> _Source data_:
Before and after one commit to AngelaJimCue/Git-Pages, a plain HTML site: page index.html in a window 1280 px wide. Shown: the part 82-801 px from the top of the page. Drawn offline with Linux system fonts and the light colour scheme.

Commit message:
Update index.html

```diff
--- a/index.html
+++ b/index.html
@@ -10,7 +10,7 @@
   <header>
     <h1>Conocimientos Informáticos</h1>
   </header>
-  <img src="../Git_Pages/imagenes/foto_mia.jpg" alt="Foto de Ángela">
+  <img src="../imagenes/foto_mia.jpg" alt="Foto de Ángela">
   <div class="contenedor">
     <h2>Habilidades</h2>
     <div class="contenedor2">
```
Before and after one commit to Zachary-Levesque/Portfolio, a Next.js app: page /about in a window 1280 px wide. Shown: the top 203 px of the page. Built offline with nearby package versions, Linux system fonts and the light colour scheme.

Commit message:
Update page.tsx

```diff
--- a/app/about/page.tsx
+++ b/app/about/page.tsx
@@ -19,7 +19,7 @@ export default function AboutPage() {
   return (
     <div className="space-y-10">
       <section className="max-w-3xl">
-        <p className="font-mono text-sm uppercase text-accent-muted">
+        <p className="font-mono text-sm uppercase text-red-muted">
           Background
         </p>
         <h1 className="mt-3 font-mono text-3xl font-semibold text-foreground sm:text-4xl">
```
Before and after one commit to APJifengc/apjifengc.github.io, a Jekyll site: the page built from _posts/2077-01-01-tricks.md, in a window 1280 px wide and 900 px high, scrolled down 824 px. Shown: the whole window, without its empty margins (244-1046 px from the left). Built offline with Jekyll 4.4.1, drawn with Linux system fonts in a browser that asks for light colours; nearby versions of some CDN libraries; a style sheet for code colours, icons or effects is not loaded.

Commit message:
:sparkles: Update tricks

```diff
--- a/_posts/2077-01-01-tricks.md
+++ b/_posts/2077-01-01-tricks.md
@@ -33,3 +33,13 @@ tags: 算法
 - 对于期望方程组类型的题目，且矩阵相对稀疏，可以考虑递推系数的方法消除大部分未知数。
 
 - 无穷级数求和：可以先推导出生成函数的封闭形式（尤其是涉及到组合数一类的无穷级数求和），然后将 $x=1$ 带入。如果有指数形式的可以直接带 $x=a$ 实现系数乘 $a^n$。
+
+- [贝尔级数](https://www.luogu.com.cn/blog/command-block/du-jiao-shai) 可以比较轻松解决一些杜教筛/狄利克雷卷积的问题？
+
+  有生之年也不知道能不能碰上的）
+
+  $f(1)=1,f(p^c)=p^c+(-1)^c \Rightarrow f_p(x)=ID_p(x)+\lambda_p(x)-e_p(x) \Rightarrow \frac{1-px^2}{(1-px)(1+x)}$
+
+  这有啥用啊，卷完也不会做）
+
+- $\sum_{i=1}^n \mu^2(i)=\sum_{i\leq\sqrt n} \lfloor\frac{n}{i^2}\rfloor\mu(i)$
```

> _How to complete this task_:
Copy down the material above exactly as it is.

> _Your solution_:
Before and after one commit to AngelaJimCue/Git-Pages, a plain HTML site: page index.html in a window 1280 px wide. Shown: the part 82-801 px from the top of the page. Drawn offline with Linux system fonts and the light colour scheme.

Commit message:
Update index.html

```diff
--- a/index.html
+++ b/index.html
@@ -10,7 +10,7 @@
   <header>
     <h1>Conocimientos Informáticos</h1>
   </header>
-  <img src="../Git_Pages/imagenes/foto_mia.jpg" alt="Foto de Ángela">
+  <img src="../imagenes/foto_mia.jpg" alt="Foto de Ángela">
   <div class="contenedor">
     <h2>Habilidades</h2>
     <div class="contenedor2">
```
Before and after one commit to Zachary-Levesque/Portfolio, a Next.js app: page /about in a window 1280 px wide. Shown: the top 203 px of the page. Built offline with nearby package versions, Linux system fonts and the light colour scheme.

Commit message:
Update page.tsx

```diff
--- a/app/about/page.tsx
+++ b/app/about/page.tsx
@@ -19,7 +19,7 @@ export default function AboutPage() {
   return (
     <div className="space-y-10">
       <section className="max-w-3xl">
-        <p className="font-mono text-sm uppercase text-accent-muted">
+        <p className="font-mono text-sm uppercase text-red-muted">
           Background
         </p>
         <h1 className="mt-3 font-mono text-3xl font-semibold text-foreground sm:text-4xl">
```
Before and after one commit to APJifengc/apjifengc.github.io, a Jekyll site: the page built from _posts/2077-01-01-tricks.md, in a window 1280 px wide and 900 px high, scrolled down 824 px. Shown: the whole window, without its empty margins (244-1046 px from the left). Built offline with Jekyll 4.4.1, drawn with Linux system fonts in a browser that asks for light colours; nearby versions of some CDN libraries; a style sheet for code colours, icons or effects is not loaded.

Commit message:
:sparkles: Update tricks

```diff
--- a/_posts/2077-01-01-tricks.md
+++ b/_posts/2077-01-01-tricks.md
@@ -33,3 +33,13 @@ tags: 算法
 - 对于期望方程组类型的题目，且矩阵相对稀疏，可以考虑递推系数的方法消除大部分未知数。
 
 - 无穷级数求和：可以先推导出生成函数的封闭形式（尤其是涉及到组合数一类的无穷级数求和），然后将 $x=1$ 带入。如果有指数形式的可以直接带 $x=a$ 实现系数乘 $a^n$。
+
+- [贝尔级数](https://www.luogu.com.cn/blog/command-block/du-jiao-shai) 可以比较轻松解决一些杜教筛/狄利克雷卷积的问题？
+
+  有生之年也不知道能不能碰上的）
+
+  $f(1)=1,f(p^c)=p^c+(-1)^c \Rightarrow f_p(x)=ID_p(x)+\lambda_p(x)-e_p(x) \Rightarrow \frac{1-px^2}{(1-px)(1+x)}$
+
+  这有啥用啊，卷完也不会做）
+
+- $\sum_{i=1}^n \mu^2(i)=\sum_{i\leq\sqrt n} \lfloor\frac{n}{i^2}\rfloor\mu(i)$
```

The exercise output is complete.